_INSTRUCTIONS FOR THE TASK_:
Read the listing below and copy out every line that holds "good".
---------- DATA FOR REVIEW ----------
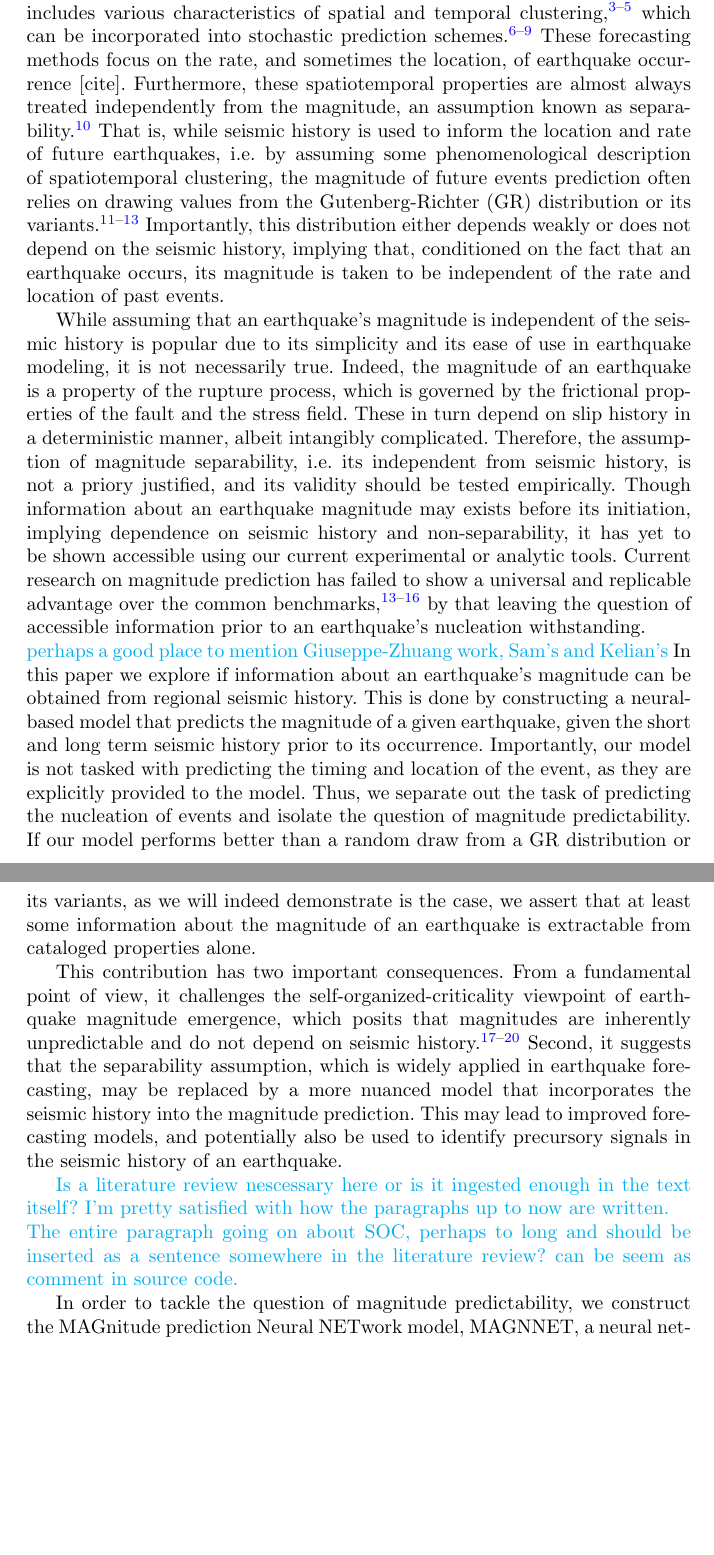
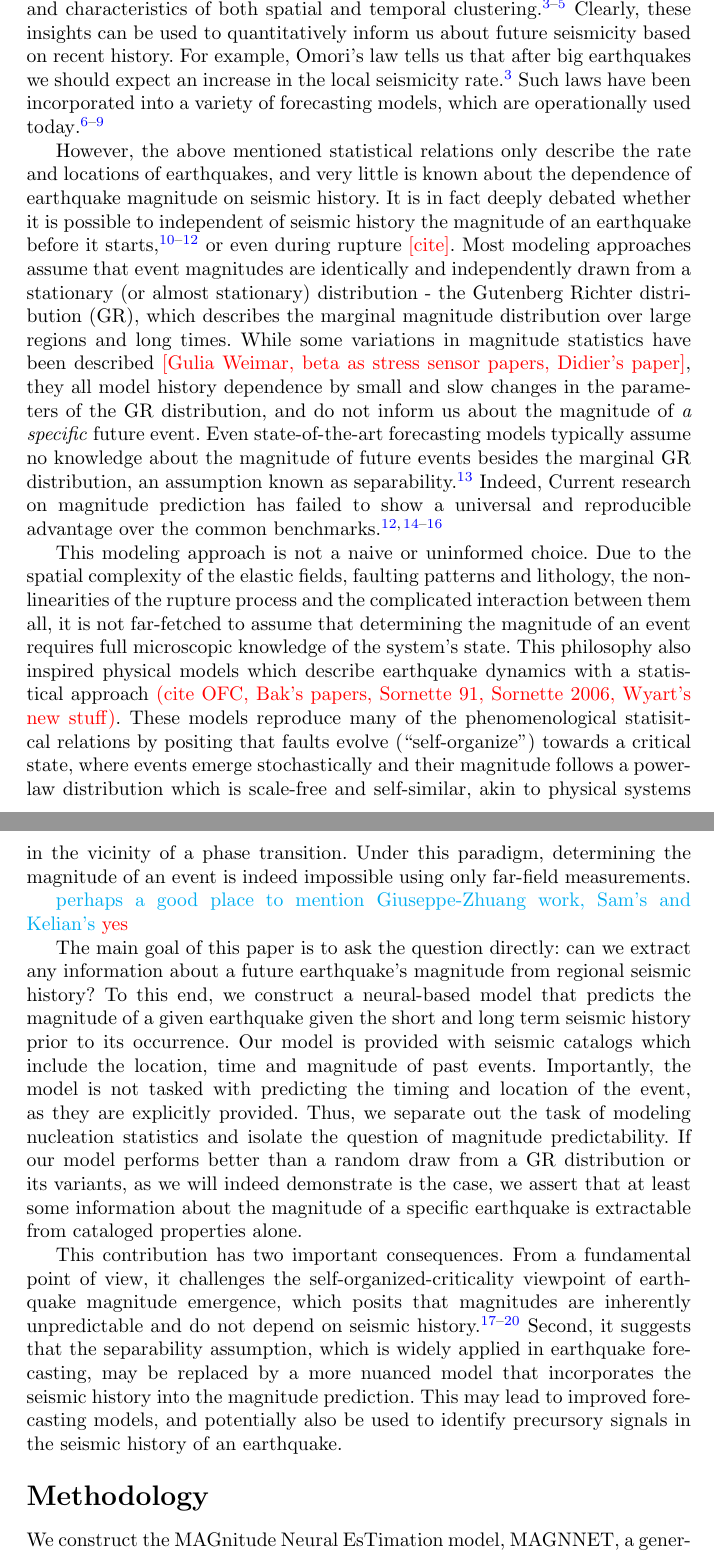
Before and after one commit to Ner-Ber/magnitude_prediction_paper, a LaTeX paper (article.tex): two parts of pages 2 and 3 of 15 before the commit and two parts of pages 2 and 3 of 16 after it, joined at a grey line, cut so that both start at the same text, the shorter picture padded with empty space. Compiled offline with pdfLaTeX.

Commit message:
Yohai's changes

```diff
--- a/article.tex
+++ b/article.tex
@@ -42,27 +42,26 @@ Earthquake occurrence is notoriously difficult to predict. Salient features of t
 
 
 \section{Introduction} \label{sec:introduction}
+Earthquakes are notoriously unpredictable, and forecasting seismicity is a long-standing scientific and technological challenge, often deemed unrealistic due to the inherent complexity of earthquake processes and the scarcity of near-field data~\cite{bernard_earthquake_1999, geller_earthquakes_1997}.
+Research since the late 19th century has provided much phenomenological insight about the spatiotemporal statistics of earthquakes, including various marginal distributions \yohai{[cite GR and variants]}, scaling relations \yohai{[cite]} and characteristics of both spatial and temporal clustering \cite{omori_after-shocks_1894, kagan_short-term_2004, ben-zion_localization_2020}. Clearly, these insights can be used to quantitatively inform us about future seismicity based on recent history. For example, Omori's law tells us that after big earthquakes we should expect an increase in the local seismicity rate~\cite{omori_after-shocks_1894}. Such laws have been incorporated into a variety of forecasting models, which are operationally used today\cite{ogata_statistical_1988, hardebeck_aftershock_2024, devries_deep_2018, king_static_1994}.
 
+However, the above mentioned statistical relations only describe the rate and locations of earthquakes, and very little is known about the dependence of earthquake magnitude on seismic history.
+It is in fact deeply debated whether it is possible to independent of seismic history the magnitude of an earthquake before it starts~\cite{gutenberg_frequency_1944, kagan_seismic_2002, ogata_exploring_2018}, or even during rupture~\yohai{[cite]}.
+Most modeling approaches assume that event magnitudes are identically and independently drawn from a stationary (or almost stationary) distribution - the Gutenberg Richter distribution (GR), which describes the marginal magnitude distribution over large regions and long times.
+While some variations in magnitude statistics have been described \yohai{[Gulia Weimar, beta as stress sensor papers, Didier's paper]}, they all model history dependence by small and slow changes in the parameters of the GR distribution, and do not inform us about the magnitude of \textit{a specific} future event. Even state-of-the-art forecasting models typically assume no knowledge about the magnitude of future events besides the marginal GR distribution, an assumption known as separability \cite{schoenberg_testing_2004}. Indeed, Current research on magnitude prediction has failed to show a universal and reproducible advantage over the common benchmarks \cite{shcherbakov_forecasting_2019, ogata_exploring_2018, stockman_forecasting_2023,  panakkat_neural_2007}.
 
+This modeling approach is not a naive or uninformed choice. Due to the spatial complexity of the elastic fields, faulting patterns and lithology, the nonlinearities of the rupture process and the complicated interaction between them all, it is not far-fetched to assume that determining the magnitude of an event  requires full microscopic knowledge of the system's state.
+This philosophy also inspired physical models which describe earthquake dynamics with a statistical approach \yohai{(cite OFC, Bak's papers, Sornette 91, Sornette 2006, Wyart's new stuff)}. These models reproduce many of the phenomenological  statisitcal relations by positing that faults evolve (``self-organize'') towards a critical state, where events emerge stochastically and their magnitude follows a power-law distribution which is scale-free and self-similar, akin to physical systems in the vicinity of a phase transition. Under this paradigm, determining the magnitude of an event is indeed impossible using only far-field measurements.
 
-Earthquake forecasting is a long-standing scientific and technological challenge, often deemed unrealistic due to the inherent complexity of earthquake processes \cite{bernard_earthquake_1999, geller_earthquakes_1997}. Research since the late 19th century has provided much phenomenological insight about the spatiotemporal statistics of earthquakes. This includes various characteristics of spatial and temporal clustering \cite{omori_after-shocks_1894, kagan_short-term_2004, ben-zion_localization_2020}, which can be incorporated into stochastic prediction schemes \cite{ogata_statistical_1988, hardebeck_aftershock_2024, devries_deep_2018, king_static_1994}. These forecasting methods focus on the rate, and sometimes the location, of earthquake occurrence [cite]. Furthermore, these spatiotemporal properties are almost always treated independently from the magnitude, an assumption known as separability \cite{schoenberg_testing_2004}. That is, while seismic history is used to inform the location and rate of future earthquakes, i.e. by assuming some phenomenological description of spatiotemporal clustering, the magnitude of future events prediction often relies on drawing values from the Gutenberg-Richter (GR) distribution or its variants \cite{gutenberg_frequency_1944, kagan_seismic_2002, ogata_exploring_2018}. Importantly, this distribution either depends weakly or does not depend on the seismic history, implying that, conditioned on the fact that an earthquake occurs, its magnitude is taken to be independent of the rate and location of past events.
+\neri{perhaps a good place to mention Giuseppe-Zhuang work, Sam's  and Kelian's} \yohai{yes}
 
-% This might be something to remove to shorten
-% This modeling approach, implicitly assuming that faults hold no information about an earthquake magnitude before its occurrence, is not a naive or uninformed choice. On the contrary, it is supported by a broad range of physical models which describe earthquake statistics as a critical phenomenon (cite OFC, Bak's papers, Sornette 91, Sornette 2006, Wyart's new stuff). These models posit that faults evolve (``self-organize'') towards a critical state, where events emerge stochastically and their magnitude follows a power-law distribution which is scale-free and self-similar, akin to physical systems in the vicinity of a phase transition. Under this paradigm, determining the magnitude of an event requires a full microscopic knowledge of the system's state, due to the chaotic nature of rupture dynamics. In accord, point-process models predict (stochastically) the location and timing of earthquakes, but their magnitude is drawn from a constant or slowly evolving distribution (cite ETAS, other magnitude models).
-
-While assuming that an earthquake's magnitude is independent of the seismic history is popular due to its simplicity and its ease of use in earthquake modeling, it is not necessarily true. Indeed, the magnitude of an earthquake is a property of the rupture process, which is governed by the frictional properties of the fault and the stress field. These in turn depend on slip history in a deterministic manner, albeit intangibly complicated. Therefore, the assumption of magnitude separability, i.e. its independent from seismic history, is not a priory justified, and its validity should be tested empirically.
-Though information about an earthquake magnitude may exists before its initiation, implying dependence on seismic history and non-separability, it has yet to be shown accessible using our current experimental or analytic tools. Current research on magnitude prediction has failed to show a universal and replicable advantage over the common benchmarks \cite{shcherbakov_forecasting_2019, ogata_exploring_2018, stockman_forecasting_2023,  panakkat_neural_2007}, by that leaving the question of accessible information prior to an earthquake's nucleation withstanding.
-\newline
-\neri{perhaps a good place to mention Giuseppe-Zhuang work, Sam's  and Kelian's}
-In this paper we explore if information about an earthquake's magnitude can be obtained from regional seismic history. This is done by constructing a neural-based model that predicts the magnitude of a given earthquake, given the short and long term seismic history prior to its occurrence. Importantly, our model is not tasked with predicting the timing and location of the event, as they are explicitly provided to the model. Thus, we separate out the task of predicting the nucleation of events and isolate the question of magnitude predictability. If our model performs better than a random draw from a GR distribution or its variants, as we will indeed demonstrate is the case, we assert that at least some information about the magnitude of an earthquake is extractable from cataloged properties alone.
-
+The main goal of this paper is to ask the question directly: can we extract any information about a future earthquake's magnitude from regional seismic history? To this end, we construct a neural-based model that predicts the magnitude of a given earthquake given the short and long term seismic history prior to its occurrence. Our model is provided with seismic catalogs which include the location, time and magnitude of past events. Importantly, the model is not tasked with predicting the timing and location of the event, as they are explicitly provided. Thus, we separate out the task of modeling nucleation statistics and isolate the question of magnitude predictability. If our model performs better than a random draw from a GR distribution or its variants, as we will indeed demonstrate is the case, we assert that at least some information about the magnitude of a specific earthquake is extractable from cataloged properties alone.
 
 This contribution has two important consequences. From a fundamental point of view, it challenges the self-organized-criticality viewpoint of earthquake magnitude emergence, which posits that magnitudes are inherently unpredictable and do not depend on seismic history \cite{olami_self-organized_1992, sornette_self-organized_1989, bak_earthquakes_1989, de_geus_scaling_2022}. Second, it suggests that the separability assumption, which is widely applied in earthquake forecasting, may be replaced by a more nuanced model that incorporates the seismic history into the magnitude prediction. This may lead to improved forecasting models, and potentially also be used to identify precursory signals in the seismic history of an earthquake.
 
-\neri{Is a literature review nescessary here or is it ingested enough in the text itself? I'm pretty satisfied with how the paragraphs up to now are written.}\newline
-\neri{The entire paragraph going on about SOC, perhaps to long and should be inserted as a sentence somewhere in the literature review? can be seem as comment in source code.}
 % This modeling approach, implicitly assuming that faults hold no information about an earthquake magnitude before its occurrence, is not a naive or uninformed choice. On the contrary, it is supported by a broad range of physical models which describe earthquake statistics as a critical phenomenon (cite OFC, Bak's papers, Sornette 91, Sornette 2006, Wyart's new stuff). These models posit that faults evolve (``self-organize'') towards a critical state, where events emerge stochastically and their magnitude follows a power-law distribution which is scale-free and self-similar, akin to physical systems in the vicinity of a phase transition. Under this paradigm, determining the magnitude of an event requires a full microscopic knowledge of the system's state, due to the chaotic nature of rupture dynamics. In accord, point-process models predict (stochastically) the location and timing of earthquakes, but their magnitude is drawn from a constant or slowly evolving distribution (cite ETAS, other magnitude models).
 
 
+\section{Methodology}
+We construct the MAGnitude Neural EsTimation model, MAGNNET, a generative neural network (NN) that receives as input a hypocentral catalog of past regional seismicity, and the time and location of a future event (a ``query''). The network produces a probability density function (PDF) estimating its magnitude.
 
-In order to tackle the question of magnitude predictability, we construct the MAGnitude prediction Neural NETwork model, MAGNNET, a neural network (NN) for producing a probability density function (PDF) of the possible magnitudes at a queried space time coordinates, conditioned on the seismic history. MAGNNET encodes the seismic history of time series from a hypocentral catalog and produces an estimate of the possible magnitudes at a queried time and place.
```
Also changed, not shown: article.tex (17 more changed lines), 6 other files.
----------
_REPLY TO THE TASK_:
+\neri{perhaps a good place to mention Giuseppe-Zhuang work, Sam's  and Kelian's} \yohai{yes}
-\neri{perhaps a good place to mention Giuseppe-Zhuang work, Sam's  and Kelian's}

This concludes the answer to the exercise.